● **Data to process**

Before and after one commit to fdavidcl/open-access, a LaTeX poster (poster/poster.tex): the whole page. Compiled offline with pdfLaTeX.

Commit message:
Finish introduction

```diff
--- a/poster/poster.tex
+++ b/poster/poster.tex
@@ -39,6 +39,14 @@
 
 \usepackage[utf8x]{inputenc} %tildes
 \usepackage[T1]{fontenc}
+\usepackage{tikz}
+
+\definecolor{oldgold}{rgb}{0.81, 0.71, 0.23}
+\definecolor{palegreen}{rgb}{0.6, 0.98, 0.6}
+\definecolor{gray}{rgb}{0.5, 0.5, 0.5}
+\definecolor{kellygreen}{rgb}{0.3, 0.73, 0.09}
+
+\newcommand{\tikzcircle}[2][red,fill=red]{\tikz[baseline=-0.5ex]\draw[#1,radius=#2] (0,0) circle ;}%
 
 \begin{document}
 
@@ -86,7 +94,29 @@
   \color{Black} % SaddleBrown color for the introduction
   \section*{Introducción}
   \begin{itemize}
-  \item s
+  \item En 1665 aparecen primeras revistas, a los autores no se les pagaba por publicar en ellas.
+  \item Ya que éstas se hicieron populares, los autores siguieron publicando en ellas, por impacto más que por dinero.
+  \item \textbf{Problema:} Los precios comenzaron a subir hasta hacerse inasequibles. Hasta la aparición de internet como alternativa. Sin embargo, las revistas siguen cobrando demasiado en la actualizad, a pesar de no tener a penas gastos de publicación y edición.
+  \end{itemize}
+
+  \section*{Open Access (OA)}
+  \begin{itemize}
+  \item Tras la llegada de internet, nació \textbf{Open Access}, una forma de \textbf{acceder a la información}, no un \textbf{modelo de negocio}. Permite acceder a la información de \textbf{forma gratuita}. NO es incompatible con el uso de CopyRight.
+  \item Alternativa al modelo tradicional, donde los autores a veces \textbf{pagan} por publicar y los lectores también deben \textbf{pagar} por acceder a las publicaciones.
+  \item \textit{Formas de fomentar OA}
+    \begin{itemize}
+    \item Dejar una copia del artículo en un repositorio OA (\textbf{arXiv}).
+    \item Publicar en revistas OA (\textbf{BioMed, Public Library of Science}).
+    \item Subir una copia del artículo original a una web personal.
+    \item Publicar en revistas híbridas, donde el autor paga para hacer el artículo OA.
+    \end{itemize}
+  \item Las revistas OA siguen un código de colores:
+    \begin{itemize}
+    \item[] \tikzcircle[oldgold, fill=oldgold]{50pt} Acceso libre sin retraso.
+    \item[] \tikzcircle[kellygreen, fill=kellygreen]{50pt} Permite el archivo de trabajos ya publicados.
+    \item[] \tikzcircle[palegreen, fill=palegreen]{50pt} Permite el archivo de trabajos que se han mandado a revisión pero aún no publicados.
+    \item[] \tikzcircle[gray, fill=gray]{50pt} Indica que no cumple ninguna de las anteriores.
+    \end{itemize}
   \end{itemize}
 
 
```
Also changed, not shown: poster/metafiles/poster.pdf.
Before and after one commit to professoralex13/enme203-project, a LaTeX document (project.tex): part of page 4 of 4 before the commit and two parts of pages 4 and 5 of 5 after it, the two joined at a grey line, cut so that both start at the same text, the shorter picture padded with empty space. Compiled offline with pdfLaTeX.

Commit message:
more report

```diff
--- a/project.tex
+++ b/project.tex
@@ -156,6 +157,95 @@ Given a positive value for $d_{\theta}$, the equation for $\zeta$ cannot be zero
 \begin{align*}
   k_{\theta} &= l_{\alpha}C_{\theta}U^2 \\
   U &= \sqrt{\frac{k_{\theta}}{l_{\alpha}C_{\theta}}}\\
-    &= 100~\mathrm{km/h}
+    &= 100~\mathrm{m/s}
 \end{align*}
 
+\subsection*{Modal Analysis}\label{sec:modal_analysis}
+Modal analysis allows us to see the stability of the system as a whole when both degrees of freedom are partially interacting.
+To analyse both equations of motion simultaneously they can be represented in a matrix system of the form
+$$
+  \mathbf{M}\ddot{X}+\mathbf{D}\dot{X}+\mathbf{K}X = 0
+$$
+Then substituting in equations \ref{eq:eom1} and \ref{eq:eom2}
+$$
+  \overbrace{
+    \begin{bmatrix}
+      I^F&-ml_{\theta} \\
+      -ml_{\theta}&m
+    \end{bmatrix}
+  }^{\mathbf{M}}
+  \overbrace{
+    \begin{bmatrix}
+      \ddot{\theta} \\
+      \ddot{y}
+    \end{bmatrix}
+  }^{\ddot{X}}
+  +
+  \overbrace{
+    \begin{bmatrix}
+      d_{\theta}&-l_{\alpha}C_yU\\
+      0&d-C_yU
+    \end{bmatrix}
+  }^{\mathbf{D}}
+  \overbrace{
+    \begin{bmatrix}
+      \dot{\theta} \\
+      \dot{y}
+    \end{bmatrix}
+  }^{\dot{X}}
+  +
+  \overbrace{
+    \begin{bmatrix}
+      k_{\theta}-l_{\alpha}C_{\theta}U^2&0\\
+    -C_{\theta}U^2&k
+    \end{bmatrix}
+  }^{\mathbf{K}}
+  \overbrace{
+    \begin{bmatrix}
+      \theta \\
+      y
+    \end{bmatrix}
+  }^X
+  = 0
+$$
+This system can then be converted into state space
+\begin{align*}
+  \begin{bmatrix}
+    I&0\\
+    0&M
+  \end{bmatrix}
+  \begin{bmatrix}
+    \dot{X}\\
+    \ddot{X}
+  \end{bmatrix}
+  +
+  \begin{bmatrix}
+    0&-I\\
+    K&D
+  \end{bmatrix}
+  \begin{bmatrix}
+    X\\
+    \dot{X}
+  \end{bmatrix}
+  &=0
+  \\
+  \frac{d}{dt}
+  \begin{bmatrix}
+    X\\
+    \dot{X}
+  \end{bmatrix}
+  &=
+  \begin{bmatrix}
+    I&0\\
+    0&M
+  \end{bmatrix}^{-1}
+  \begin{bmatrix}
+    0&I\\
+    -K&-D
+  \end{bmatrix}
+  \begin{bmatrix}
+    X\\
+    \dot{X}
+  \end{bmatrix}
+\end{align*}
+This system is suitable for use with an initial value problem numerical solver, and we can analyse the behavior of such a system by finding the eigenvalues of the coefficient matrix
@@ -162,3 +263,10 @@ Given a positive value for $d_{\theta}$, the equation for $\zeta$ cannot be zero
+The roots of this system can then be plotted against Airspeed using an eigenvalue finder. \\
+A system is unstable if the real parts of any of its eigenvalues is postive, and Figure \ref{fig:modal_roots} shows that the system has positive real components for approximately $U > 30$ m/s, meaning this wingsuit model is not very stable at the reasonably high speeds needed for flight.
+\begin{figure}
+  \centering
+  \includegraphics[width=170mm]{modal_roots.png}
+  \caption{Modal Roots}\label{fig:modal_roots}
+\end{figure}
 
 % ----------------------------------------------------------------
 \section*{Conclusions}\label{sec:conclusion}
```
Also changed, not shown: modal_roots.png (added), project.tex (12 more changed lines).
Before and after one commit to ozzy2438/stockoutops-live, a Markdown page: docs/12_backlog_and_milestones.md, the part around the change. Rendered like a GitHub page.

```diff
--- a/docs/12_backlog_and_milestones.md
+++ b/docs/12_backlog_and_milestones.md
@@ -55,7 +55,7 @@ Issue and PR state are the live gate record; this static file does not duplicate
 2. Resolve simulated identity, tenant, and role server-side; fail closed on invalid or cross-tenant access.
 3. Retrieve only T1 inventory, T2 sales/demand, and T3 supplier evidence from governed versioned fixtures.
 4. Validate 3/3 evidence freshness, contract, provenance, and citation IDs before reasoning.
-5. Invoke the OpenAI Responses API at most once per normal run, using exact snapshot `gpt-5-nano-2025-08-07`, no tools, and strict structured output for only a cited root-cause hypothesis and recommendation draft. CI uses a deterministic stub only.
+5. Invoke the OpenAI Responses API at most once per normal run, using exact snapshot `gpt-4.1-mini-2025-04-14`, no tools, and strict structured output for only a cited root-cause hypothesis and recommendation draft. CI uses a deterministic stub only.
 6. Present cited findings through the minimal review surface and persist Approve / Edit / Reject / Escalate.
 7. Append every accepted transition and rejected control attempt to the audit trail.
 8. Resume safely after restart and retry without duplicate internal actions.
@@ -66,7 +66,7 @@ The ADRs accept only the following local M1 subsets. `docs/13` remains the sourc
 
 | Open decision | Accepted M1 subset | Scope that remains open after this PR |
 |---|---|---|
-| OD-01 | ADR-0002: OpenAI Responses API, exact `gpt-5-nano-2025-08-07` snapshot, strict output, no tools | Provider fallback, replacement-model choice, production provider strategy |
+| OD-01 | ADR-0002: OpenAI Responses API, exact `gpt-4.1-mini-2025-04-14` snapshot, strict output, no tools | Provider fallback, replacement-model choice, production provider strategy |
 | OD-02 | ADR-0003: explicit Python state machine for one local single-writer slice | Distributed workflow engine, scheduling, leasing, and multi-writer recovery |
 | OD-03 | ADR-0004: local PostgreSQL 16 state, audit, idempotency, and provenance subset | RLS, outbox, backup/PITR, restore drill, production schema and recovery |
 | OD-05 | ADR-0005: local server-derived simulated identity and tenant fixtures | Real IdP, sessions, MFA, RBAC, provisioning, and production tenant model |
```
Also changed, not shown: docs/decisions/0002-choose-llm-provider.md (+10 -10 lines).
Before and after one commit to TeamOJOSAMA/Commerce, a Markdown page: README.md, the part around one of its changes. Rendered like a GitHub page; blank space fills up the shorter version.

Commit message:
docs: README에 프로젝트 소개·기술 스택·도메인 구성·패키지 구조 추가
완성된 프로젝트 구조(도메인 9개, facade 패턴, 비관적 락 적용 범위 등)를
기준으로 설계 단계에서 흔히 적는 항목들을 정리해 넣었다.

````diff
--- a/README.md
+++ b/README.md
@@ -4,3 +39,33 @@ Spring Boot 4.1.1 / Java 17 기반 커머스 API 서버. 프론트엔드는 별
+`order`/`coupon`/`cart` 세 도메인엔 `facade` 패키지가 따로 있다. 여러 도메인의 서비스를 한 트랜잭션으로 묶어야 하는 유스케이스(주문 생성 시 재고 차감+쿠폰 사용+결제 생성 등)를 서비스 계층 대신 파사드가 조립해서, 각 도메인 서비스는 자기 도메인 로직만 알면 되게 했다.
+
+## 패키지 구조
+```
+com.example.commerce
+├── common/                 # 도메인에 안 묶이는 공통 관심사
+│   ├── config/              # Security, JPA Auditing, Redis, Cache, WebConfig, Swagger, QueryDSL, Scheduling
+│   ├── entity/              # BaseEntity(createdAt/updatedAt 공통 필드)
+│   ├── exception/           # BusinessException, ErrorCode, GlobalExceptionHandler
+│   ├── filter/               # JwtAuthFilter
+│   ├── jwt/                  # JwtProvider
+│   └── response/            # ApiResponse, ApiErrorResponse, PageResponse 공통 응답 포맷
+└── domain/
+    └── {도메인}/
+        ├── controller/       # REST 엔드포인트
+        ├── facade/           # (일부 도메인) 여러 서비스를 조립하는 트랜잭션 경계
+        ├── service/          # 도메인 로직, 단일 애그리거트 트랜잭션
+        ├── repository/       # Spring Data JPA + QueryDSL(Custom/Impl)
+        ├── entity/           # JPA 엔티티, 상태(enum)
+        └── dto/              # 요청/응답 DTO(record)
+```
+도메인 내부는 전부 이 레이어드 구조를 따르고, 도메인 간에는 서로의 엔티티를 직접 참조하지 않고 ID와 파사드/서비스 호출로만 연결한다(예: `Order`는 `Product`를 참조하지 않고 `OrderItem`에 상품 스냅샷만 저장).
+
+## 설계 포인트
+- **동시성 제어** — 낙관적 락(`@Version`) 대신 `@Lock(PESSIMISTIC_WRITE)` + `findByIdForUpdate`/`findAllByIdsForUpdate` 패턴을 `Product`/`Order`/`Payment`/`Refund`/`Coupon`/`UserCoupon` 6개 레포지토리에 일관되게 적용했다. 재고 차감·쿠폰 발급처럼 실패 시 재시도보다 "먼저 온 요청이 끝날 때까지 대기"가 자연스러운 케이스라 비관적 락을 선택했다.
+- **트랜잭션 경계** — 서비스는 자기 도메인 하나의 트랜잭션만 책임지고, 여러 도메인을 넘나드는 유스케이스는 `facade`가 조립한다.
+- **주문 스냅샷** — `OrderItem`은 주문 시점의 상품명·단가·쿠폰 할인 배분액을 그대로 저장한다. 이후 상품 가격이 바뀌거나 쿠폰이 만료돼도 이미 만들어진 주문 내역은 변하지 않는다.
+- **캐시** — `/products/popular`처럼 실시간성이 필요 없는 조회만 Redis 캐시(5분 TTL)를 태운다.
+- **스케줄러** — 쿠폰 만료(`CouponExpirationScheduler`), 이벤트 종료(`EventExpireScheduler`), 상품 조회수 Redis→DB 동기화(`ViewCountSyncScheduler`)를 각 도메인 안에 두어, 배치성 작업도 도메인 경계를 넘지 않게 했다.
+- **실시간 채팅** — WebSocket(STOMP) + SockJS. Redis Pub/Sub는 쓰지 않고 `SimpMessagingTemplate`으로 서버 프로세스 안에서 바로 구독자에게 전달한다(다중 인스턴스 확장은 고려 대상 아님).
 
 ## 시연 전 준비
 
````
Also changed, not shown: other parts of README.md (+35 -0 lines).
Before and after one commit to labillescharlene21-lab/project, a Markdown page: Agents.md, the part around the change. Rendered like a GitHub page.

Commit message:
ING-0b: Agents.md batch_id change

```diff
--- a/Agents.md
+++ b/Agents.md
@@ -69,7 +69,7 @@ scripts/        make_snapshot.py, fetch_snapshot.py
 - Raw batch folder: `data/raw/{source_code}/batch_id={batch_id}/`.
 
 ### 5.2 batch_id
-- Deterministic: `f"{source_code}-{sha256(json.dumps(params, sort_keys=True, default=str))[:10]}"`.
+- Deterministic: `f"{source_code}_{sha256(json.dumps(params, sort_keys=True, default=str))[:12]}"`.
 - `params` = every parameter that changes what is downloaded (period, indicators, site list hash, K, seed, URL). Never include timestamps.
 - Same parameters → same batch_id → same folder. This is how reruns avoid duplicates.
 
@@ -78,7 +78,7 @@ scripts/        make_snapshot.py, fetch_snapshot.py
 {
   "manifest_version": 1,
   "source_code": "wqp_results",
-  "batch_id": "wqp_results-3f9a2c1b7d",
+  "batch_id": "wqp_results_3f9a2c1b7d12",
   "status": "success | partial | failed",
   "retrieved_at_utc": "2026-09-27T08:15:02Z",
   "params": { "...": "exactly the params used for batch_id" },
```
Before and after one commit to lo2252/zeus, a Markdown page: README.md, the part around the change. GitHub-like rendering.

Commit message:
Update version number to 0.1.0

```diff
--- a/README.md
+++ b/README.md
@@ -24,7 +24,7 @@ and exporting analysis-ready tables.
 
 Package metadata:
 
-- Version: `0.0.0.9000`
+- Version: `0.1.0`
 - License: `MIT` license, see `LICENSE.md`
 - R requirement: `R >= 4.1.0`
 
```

● **How to complete this task**
Among the entries above, identify all lines with "label" and copy them.

● **Exercise response**
+\subsection*{Modal Analysis}\label{sec:modal_analysis}
+  \caption{Modal Roots}\label{fig:modal_roots}
 \section*{Conclusions}\label{sec:conclusion}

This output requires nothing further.